▸ YOUR ASSIGNMENT
An exact reproduction of the data below is expected, free of images.

-=-=-=-=-

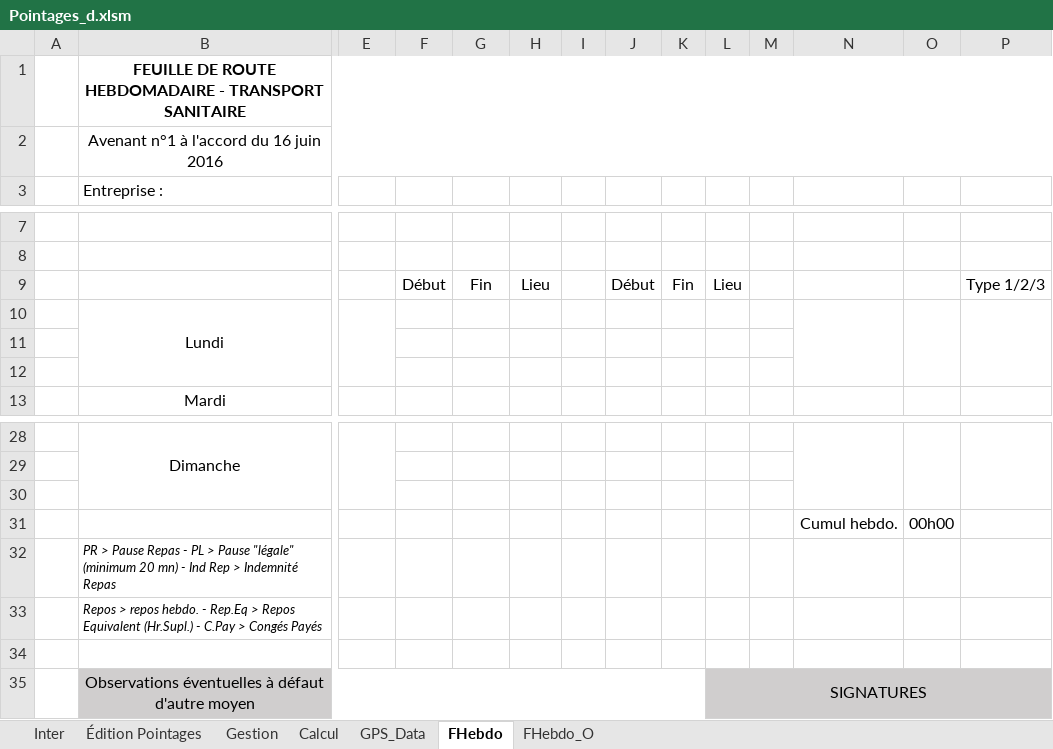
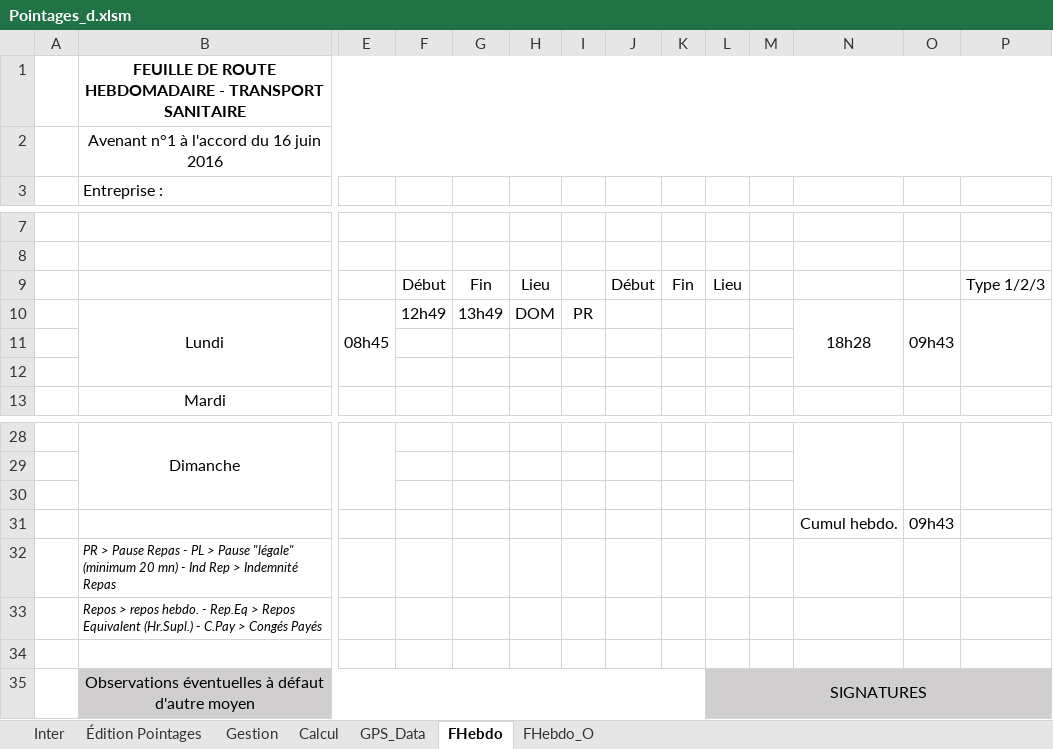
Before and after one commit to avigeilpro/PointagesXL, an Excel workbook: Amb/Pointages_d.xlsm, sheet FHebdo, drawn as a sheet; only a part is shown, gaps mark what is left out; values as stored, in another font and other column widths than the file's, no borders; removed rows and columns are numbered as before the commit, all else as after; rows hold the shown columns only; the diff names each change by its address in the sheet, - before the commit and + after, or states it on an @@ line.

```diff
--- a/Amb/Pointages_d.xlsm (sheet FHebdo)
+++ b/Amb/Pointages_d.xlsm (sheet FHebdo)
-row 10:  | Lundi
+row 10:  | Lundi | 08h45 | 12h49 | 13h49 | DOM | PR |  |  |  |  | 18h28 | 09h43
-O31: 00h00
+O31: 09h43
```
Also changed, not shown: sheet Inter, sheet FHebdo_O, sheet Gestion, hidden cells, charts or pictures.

-=-=-=-=-

▸ TASK OUTPUT
Before and after one commit to avigeilpro/PointagesXL, an Excel workbook: Amb/Pointages_d.xlsm, sheet FHebdo, drawn as a sheet; only a part is shown, gaps mark what is left out; values as stored, in another font and other column widths than the file's, no borders; removed rows and columns are numbered as before the commit, all else as after; rows hold the shown columns only; the diff names each change by its address in the sheet, - before the commit and + after, or states it on an @@ line.

```diff
--- a/Amb/Pointages_d.xlsm (sheet FHebdo)
+++ b/Amb/Pointages_d.xlsm (sheet FHebdo)
-row 10:  | Lundi
+row 10:  | Lundi | 08h45 | 12h49 | 13h49 | DOM | PR |  |  |  |  | 18h28 | 09h43
-O31: 00h00
+O31: 09h43
```
Also changed, not shown: sheet Inter, sheet FHebdo_O, sheet Gestion, hidden cells, charts or pictures.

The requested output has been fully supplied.